INDIA, Kavaratti Island, Lakshadweep Archipelago - January 2009
Construction of an environmental education center in exchange for the establishment of a 500-acre marine protected area for a duration of 10 years
The Lakshadweep Archipelago lies in the Arabian Sea at a distance of 155 to 280 miles from the west coast of India. Lakshadweep is considered the smallest Union Territory of India with a population of approximately 60,000 people inhabiting 11 of the 36 islands. Karavatti is the capital and the most centrally located island in the archipelago, with a land area of approximately 4.22 square kilometers and a permanent population of 10,119. The reefs and lagoons of Kavaratti are under severe anthropogenic threats, namely increased lagoon fishing, waste release to lagoons and increasing tourism activities. Lakshadweep Marine Research and Conservation Centre (LMRCC) is a local organization committed to conservation and sustainable development of Lakshadweep's coral reef ecosystems. LMRCC has requested support from Seacology to construct an environmental education center. In exchange, the local community will set aside 500 acres of Kayaratti Lagoon as a marine reserve, where marine species will be protected for a minimum duration of 10 years.
UPDATE June 2009 - As of May 2009 field representative Samit Sawhny reports that the land purchase for the center will be completed by September 2009, as they are already in discussion with some land owners about this. The building should be completed by May 2010 with the purchase of furniture, books, multimedia, computer and accessories to be completed by June 2010. Additionally, Mr. Sawhny will visit Lakshadweep in July or August 2009. A Seacology delegation will also visit the site in January 2010.
UPDATE September 2009 - The land for the center was purchased during the first week of August 2009. Additionally, as of September 2009 the land has been cleared and the building foundation has been laid. Materials for public awareness of the conservation effort are being prepared. The building should be completed by May 2010 with the purchase of furniture, books, multimedia, computer and accessories to be completed by June 2010.
UPDATE December 2009 - As of December 2009 field representative Samit Sawhny reports that construction is going on at a rapid pace and the building will likely be completed in January for the Seacology visit to Lakshadweep. Construction of the building wall will be finished by 5th December 2009. An application for electric connection has been submitted to the local electricity office and it's under active consideration. A contract has been made with a local group for wiring the building before plastering and is expected to be completed by 15th December 2009. The windows and doors for the building are ordered and they are under construction. Conservation awareness programs have begun being shown twice a week at a local café and a beach clean-up for uninhabited Pitti Island is held at regular intervals.

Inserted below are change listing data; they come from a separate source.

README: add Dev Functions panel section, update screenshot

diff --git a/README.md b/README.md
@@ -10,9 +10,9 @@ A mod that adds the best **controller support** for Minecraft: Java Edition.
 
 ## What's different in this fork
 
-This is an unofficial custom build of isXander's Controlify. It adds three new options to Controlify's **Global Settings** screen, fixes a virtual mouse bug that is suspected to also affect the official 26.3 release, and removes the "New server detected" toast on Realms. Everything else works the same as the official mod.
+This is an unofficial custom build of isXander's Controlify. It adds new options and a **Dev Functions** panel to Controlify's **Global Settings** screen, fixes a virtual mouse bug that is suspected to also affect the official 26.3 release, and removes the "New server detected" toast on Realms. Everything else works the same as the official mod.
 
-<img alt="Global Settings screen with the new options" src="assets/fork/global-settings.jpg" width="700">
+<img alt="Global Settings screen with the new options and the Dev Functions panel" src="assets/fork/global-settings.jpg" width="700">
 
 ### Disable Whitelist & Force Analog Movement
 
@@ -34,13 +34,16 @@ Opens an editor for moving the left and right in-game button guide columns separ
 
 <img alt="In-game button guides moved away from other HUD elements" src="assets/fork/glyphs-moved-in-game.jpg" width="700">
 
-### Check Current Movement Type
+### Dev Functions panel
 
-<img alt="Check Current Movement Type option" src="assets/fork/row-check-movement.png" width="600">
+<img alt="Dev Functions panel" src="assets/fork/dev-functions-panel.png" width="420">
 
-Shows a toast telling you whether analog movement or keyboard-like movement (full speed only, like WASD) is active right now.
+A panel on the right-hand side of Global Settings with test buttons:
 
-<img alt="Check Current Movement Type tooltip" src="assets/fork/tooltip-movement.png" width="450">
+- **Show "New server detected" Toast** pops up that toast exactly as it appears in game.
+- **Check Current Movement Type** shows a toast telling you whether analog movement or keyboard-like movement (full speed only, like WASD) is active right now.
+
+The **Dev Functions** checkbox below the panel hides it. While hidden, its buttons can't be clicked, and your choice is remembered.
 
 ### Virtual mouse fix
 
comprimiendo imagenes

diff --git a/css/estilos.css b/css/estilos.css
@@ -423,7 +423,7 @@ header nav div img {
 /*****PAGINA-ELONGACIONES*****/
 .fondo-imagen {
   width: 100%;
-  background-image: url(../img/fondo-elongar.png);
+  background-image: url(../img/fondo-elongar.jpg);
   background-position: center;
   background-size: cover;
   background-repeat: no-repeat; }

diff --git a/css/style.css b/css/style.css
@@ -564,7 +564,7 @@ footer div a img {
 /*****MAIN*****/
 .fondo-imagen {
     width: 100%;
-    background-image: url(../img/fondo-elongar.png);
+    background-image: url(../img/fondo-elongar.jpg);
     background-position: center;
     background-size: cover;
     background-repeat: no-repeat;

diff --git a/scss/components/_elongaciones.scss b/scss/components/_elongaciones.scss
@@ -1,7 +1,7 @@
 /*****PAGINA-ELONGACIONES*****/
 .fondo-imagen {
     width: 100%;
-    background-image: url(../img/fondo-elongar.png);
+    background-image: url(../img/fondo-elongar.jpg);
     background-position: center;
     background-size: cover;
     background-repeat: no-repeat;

UPDATE April 2010 - As of April 2010 field representative Vineeta Hoon reports that the construction of the conservation education centre has been completed and electric connection has been obtained. Purchase of furniture has also been completed, now finishing the library is in progress. Additionally in the first week of April a presentation and video shown on coral reef conservation was organized for young visitors from mainland India, followed by a beach cleanup the next day.
UPDATE January 2011 - Vineeta Hoon reports there was a delay in setting up the interior of the education centre since Lakshadweep Marine Research and Conservation Centre (LMRCC) staff wanted to see how the building fared during the monsoon. During the monsoon, they noted that the interiors became damp with salt deposits that came in through ventilation ducts. The ducts have now been closed with polystyrene sheets to stop damp sea air from entering the building. Now the centre is functional; a library has been set up and wall displays are in place. LMRCC staff plans to build a platform around the building and a staircase to go to the roof terrace. Educational activities that have taken place include a program for local high schoolers about the importance of coral reefs, the installation of a wall painting describing marine life at the Government Girls High School, establishment of a reef club, and creation of a living reef exhibition.